According to the family of Sato Kinbei, who claimed a menkyo of Araki Shin-ryu, Araki Buzaemon lived in Bushu, Nakano Mura, (now Hachioji, in present day Saitama prefecture). He founded Araki Shin-ryu in 1626, a little more than half a century after the founding of the original Araki-ryu. The Sato family noted on a memorial website dedicated to Sato Kimbei that “it was rumored that Buzaemon was related to Mujinsai, but this is really not established.”
Both Araki-ryu Gunyo-Kogusoku and Araki Shin-ryu have an anomaly in their lineage. Both designate Araki Mujinsai as their founder, but Araki Shin-ryu and, until recently, Araki-ryu Gunyo Kogusoku then listed the next two generations blank, followed by Araki Buzaemon in the fourth generation.
Such blanks in the lineage are not unusual in Japanese ryu-ha. This often suggests the possibility that the person after the gap, in this case Buzaemon, created a new ryu inspired somehow by Muninsai, but separated by a few generations. If this scenario is true, at “worst,” the revelation came to him in a dream: rather than a mountain demon or shrine deity, the founder of the ryu receives a revelation from an ancestral warrior.
It is also quite possible that Buzaemon revived a tradition that only existed in records through incomplete transmission.
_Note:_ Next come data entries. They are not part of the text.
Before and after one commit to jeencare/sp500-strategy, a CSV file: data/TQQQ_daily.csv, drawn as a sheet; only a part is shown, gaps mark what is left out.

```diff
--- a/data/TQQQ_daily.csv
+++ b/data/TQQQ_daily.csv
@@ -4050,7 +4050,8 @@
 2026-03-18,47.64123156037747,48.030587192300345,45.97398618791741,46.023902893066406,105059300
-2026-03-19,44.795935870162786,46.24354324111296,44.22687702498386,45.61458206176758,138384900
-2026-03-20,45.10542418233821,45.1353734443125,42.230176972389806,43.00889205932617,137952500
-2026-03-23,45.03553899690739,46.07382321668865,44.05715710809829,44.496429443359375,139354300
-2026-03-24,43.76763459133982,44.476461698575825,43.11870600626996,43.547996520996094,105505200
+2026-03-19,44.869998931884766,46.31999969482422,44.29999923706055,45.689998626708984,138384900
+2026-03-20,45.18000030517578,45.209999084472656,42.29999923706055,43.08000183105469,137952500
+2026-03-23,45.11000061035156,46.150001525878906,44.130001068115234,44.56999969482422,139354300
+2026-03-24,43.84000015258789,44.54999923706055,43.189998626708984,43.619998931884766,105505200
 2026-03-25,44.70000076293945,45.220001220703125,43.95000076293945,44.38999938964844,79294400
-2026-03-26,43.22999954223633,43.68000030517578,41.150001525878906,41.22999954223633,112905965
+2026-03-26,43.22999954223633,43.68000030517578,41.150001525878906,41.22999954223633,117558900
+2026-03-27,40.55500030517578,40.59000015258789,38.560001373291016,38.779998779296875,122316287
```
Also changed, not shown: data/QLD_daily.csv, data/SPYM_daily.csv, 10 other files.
For example, let us say that it is true that Buzaemon was a descendent of Araki Muninsai. There were tales or even records of the Araki-ryu in his area. Perhaps there were older men each of whom studied a portion of the ryu, but none were menkyo-kaiden. Buzaemon gathered together what he could and then, perhaps with other studies from unknown sources, made his own ryu.
To finish our compendium of possibilities, we do not know if Araki Buzaemon called what he taught as either Araki-ryu Gunyo-Kogusoku, Araki Shin-ryu or something else, the two ryu we are discussing both emanating from the same source. What follows is, at this point in time, my best guess.
Buzaemon’s Araki Shin-ryu was a school of 81 yawara (grappling/locking) and bojutsu. The history of this school is rather sparse. Apparently Sato Kinbei integrated some level of information he'd acquired in Araki Shin-ryu in his syncretic system called Daiwado. My informants state that the current practitioners of the Daiwado only identify one kata in their curriculum as Araki Shin-ryu, and they are not in possession of any densho.
According to Watatani Kyoshi in the BRDJ, 14th generation shihan, Hattori Kojiro was active in the Meiji period in Echigo, Shin Hotta. Also a menkyo in Jikishinkage-ryu, he refused to accept the end of the era of the bushi and was described as "training like a demon." Notwithstanding his ferocious reputation, he was a primary school teacher.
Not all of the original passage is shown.